    Vadose Zone Journal 01/2008; 7(3). · 2.20 Impact Factor

Publication Stats

225 Citations
77.78 Total Impact Points

Institutions

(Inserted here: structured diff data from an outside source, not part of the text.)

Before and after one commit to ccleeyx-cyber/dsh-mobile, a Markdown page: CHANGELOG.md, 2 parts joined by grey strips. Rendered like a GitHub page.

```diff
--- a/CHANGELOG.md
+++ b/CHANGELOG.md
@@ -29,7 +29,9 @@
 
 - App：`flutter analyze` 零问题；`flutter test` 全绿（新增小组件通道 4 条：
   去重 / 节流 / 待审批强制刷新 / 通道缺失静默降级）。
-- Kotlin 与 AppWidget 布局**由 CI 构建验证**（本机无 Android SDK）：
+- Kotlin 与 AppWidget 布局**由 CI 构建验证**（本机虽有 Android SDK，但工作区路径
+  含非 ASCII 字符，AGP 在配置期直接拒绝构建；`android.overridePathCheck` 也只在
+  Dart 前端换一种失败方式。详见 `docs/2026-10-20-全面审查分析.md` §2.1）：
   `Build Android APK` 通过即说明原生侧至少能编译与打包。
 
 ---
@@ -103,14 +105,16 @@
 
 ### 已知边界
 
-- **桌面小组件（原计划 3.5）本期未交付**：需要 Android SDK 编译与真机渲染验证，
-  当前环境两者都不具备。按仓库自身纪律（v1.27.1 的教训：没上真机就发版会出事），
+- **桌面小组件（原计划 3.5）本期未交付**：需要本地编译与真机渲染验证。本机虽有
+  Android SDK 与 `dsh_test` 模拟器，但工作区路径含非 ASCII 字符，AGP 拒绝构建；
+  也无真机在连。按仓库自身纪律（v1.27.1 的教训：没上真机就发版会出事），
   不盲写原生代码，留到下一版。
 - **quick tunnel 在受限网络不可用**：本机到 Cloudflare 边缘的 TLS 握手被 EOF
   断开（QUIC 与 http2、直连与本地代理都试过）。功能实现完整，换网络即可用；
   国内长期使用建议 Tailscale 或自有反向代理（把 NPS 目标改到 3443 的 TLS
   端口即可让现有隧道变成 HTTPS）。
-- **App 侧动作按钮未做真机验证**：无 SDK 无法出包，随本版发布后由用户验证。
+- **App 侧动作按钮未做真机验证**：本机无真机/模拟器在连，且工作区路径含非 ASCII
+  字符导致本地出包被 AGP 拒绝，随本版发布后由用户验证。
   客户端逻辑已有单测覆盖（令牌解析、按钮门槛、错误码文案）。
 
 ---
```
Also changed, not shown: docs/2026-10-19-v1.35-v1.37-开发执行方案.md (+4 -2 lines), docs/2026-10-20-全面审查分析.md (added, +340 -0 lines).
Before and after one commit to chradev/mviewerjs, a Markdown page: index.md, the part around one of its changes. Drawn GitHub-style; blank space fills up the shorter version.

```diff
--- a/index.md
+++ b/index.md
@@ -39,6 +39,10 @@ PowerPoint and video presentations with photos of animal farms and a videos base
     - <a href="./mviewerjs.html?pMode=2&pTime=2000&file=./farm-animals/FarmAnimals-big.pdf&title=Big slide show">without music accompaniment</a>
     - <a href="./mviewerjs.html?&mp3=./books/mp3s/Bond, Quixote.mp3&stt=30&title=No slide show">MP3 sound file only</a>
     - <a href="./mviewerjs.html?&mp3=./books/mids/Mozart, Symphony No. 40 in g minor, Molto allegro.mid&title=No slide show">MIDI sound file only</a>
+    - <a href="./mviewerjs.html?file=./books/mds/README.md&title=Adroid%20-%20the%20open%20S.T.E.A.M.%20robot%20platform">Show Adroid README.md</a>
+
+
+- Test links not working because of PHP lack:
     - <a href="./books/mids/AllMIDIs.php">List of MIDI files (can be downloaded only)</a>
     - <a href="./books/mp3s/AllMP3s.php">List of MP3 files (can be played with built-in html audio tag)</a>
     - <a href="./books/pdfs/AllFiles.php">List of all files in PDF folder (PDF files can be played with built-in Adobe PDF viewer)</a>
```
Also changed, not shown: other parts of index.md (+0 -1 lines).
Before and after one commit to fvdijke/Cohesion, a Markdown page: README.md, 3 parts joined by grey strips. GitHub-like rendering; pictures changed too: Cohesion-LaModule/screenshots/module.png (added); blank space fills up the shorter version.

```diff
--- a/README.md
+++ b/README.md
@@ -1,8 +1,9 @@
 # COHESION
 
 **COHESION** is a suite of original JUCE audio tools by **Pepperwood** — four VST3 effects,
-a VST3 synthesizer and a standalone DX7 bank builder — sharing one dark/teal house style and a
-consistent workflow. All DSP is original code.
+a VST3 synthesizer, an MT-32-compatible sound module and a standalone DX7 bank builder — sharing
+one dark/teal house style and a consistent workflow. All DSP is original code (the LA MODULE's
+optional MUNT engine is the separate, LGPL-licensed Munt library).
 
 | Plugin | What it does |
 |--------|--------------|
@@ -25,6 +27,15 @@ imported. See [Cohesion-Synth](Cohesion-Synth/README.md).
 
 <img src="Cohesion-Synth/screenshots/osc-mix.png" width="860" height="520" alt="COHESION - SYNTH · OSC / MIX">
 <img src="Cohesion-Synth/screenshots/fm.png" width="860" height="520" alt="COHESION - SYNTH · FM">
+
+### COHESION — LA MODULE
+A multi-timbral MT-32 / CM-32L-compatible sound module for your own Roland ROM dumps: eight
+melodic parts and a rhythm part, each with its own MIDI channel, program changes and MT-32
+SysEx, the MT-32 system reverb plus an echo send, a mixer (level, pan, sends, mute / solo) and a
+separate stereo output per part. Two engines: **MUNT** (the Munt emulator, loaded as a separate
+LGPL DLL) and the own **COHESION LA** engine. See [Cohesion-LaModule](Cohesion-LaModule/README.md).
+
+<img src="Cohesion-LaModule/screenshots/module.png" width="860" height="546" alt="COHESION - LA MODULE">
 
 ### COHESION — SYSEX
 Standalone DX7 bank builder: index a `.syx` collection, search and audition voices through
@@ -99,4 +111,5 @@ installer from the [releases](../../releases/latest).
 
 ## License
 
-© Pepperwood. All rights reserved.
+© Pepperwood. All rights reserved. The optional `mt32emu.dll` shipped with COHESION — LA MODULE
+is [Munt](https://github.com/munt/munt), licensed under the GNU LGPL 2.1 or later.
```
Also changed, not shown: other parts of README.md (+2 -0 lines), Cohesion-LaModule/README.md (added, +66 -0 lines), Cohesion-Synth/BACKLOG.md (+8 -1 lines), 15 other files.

  • 1997–2012
    • Kyoto University
      • Graduate School of Agriculture / Faculty of Agriculture
      Kioto, Kyōto, Japan
  • 2008
    • Beijing Normal University
      • State Key Laboratory of Earth Surface Processes and Resource Ecology
      Beijing, Beijing Shi, China